=== Begin Enclosure ===

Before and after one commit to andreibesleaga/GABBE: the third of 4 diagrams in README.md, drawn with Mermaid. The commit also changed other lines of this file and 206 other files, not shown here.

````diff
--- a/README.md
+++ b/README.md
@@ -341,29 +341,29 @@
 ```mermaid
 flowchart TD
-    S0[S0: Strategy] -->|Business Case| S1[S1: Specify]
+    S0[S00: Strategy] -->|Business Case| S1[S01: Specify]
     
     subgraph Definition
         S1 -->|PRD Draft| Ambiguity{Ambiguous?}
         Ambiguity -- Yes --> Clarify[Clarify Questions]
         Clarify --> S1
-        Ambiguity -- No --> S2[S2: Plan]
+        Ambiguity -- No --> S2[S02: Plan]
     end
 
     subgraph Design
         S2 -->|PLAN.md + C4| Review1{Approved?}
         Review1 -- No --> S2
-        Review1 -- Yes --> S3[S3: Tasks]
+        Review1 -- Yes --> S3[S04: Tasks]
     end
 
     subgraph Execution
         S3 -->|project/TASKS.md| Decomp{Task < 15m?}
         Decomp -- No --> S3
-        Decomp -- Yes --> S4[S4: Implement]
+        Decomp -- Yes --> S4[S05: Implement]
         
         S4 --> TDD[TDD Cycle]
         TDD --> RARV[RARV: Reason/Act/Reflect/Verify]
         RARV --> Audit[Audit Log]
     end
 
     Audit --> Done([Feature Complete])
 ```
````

=== End Enclosure ===

→ **Prompt**:
The whole of the material above should be written out again, exactly.

→ **Your solution**:
Before and after one commit to andreibesleaga/GABBE: the third of 4 diagrams in README.md, drawn with Mermaid. The commit also changed other lines of this file and 206 other files, not shown here.

````diff
--- a/README.md
+++ b/README.md
@@ -341,29 +341,29 @@
 ```mermaid
 flowchart TD
-    S0[S0: Strategy] -->|Business Case| S1[S1: Specify]
+    S0[S00: Strategy] -->|Business Case| S1[S01: Specify]
     
     subgraph Definition
         S1 -->|PRD Draft| Ambiguity{Ambiguous?}
         Ambiguity -- Yes --> Clarify[Clarify Questions]
         Clarify --> S1
-        Ambiguity -- No --> S2[S2: Plan]
+        Ambiguity -- No --> S2[S02: Plan]
     end
 
     subgraph Design
         S2 -->|PLAN.md + C4| Review1{Approved?}
         Review1 -- No --> S2
-        Review1 -- Yes --> S3[S3: Tasks]
+        Review1 -- Yes --> S3[S04: Tasks]
     end
 
     subgraph Execution
         S3 -->|project/TASKS.md| Decomp{Task < 15m?}
         Decomp -- No --> S3
-        Decomp -- Yes --> S4[S4: Implement]
+        Decomp -- Yes --> S4[S05: Implement]
         
         S4 --> TDD[TDD Cycle]
         TDD --> RARV[RARV: Reason/Act/Reflect/Verify]
         RARV --> Audit[Audit Log]
     end
 
     Audit --> Done([Feature Complete])
 ```
````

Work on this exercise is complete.